## EXERCISE DESCRIPTION
In the data below, which lines hold "system"? Copy every one.
○ ○ ○
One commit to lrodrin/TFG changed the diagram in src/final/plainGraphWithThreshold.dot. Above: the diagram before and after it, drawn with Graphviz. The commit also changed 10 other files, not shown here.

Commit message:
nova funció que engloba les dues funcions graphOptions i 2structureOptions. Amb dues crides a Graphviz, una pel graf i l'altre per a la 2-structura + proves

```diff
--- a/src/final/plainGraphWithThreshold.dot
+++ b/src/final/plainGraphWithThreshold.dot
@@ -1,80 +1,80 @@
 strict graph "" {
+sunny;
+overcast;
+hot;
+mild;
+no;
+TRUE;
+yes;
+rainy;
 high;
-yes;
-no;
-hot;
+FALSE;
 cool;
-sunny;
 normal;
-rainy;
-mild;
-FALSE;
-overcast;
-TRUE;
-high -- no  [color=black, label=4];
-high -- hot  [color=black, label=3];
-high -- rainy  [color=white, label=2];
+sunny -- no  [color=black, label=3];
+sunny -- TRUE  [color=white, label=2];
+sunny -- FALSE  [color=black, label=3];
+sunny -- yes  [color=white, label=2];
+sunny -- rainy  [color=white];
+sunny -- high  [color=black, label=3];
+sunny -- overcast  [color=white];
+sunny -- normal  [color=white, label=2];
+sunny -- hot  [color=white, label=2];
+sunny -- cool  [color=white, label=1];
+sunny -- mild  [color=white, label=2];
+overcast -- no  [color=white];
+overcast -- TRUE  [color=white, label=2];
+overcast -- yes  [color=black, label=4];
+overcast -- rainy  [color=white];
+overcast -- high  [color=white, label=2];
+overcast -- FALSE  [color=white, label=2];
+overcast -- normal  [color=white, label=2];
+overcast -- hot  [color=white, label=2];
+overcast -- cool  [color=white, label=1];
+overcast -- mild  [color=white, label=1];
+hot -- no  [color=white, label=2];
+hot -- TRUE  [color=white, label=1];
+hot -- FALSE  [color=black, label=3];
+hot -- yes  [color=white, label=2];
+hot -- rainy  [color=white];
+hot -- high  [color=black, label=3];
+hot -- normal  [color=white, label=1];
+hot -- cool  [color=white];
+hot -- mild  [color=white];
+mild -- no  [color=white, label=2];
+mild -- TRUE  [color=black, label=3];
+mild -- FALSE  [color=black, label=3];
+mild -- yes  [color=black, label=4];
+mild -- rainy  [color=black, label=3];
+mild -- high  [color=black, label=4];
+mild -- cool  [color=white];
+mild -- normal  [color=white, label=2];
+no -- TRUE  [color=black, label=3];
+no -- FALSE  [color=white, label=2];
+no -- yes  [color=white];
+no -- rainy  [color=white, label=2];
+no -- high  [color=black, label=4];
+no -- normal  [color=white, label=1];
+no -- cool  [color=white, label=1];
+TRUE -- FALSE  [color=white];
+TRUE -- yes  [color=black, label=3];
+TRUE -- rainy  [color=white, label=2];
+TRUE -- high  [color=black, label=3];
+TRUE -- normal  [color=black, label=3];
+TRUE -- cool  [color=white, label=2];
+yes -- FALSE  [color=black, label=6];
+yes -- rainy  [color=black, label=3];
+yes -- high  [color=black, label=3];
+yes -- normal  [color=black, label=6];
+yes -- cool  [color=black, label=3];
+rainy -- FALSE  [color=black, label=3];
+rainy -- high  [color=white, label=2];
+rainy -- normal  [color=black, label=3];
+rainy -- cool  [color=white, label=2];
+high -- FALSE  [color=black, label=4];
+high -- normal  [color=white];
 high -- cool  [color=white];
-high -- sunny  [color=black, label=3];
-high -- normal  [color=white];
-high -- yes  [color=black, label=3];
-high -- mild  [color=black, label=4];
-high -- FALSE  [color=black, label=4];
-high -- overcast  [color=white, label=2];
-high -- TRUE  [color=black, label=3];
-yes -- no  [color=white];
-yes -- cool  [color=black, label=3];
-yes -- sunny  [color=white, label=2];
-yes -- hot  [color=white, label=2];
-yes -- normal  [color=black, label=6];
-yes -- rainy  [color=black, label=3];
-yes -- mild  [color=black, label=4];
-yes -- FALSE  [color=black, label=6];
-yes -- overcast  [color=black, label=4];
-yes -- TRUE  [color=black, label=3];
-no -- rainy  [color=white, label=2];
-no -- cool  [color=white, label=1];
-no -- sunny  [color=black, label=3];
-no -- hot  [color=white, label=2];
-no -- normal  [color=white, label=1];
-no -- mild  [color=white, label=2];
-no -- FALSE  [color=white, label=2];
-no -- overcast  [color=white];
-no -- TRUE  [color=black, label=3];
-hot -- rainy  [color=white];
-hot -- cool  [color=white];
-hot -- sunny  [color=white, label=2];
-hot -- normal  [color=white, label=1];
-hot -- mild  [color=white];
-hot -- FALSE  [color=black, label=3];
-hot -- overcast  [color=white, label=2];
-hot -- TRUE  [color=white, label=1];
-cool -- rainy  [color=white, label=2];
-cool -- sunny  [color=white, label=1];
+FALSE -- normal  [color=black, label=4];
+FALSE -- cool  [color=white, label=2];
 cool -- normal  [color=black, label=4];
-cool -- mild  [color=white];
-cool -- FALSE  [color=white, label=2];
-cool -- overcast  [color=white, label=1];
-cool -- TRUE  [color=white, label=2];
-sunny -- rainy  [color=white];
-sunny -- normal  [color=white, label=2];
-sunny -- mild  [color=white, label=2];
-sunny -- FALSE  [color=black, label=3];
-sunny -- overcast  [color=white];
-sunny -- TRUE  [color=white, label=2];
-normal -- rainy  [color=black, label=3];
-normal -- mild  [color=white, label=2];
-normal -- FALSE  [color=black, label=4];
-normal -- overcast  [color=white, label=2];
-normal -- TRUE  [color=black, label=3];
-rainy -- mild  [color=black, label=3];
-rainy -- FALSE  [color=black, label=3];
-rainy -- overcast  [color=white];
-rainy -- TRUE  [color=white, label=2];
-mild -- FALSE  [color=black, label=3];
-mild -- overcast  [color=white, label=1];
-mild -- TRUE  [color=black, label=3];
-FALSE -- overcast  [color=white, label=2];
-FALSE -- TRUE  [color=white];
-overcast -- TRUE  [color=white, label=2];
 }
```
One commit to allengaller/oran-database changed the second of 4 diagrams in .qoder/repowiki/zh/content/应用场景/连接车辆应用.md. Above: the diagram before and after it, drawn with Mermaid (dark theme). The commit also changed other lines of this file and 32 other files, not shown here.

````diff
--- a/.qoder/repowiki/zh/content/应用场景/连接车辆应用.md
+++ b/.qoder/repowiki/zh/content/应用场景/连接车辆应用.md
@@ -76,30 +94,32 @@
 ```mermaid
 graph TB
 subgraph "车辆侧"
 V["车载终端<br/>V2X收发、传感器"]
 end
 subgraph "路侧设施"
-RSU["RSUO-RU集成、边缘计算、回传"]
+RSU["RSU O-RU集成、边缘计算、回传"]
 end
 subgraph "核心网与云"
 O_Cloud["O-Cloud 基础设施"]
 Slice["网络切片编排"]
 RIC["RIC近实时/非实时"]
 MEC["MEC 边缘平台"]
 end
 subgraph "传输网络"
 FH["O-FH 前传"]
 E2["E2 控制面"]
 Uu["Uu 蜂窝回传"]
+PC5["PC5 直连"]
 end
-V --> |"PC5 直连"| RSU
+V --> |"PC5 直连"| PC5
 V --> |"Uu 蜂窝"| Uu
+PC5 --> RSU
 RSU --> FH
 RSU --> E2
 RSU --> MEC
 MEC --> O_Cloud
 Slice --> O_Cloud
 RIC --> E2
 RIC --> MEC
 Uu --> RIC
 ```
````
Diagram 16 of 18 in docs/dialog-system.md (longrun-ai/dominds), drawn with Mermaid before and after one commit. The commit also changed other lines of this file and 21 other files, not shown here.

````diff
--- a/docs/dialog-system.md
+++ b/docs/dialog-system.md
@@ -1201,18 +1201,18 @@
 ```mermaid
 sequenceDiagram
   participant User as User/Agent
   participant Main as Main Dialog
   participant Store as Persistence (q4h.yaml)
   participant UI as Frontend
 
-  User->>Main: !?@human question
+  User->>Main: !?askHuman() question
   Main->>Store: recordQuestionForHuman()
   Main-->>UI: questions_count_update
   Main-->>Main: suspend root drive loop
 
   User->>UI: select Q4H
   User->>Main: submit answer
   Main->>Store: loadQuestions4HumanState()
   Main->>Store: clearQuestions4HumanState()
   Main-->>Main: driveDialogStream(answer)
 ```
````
○ ○ ○
## ANSWER SECTION
Diagram 16 of 18 in docs/dialog-system.md (longrun-ai/dominds), drawn with Mermaid before and after one commit. The commit also changed other lines of this file and 21 other files, not shown here.
--- a/docs/dialog-system.md
+++ b/docs/dialog-system.md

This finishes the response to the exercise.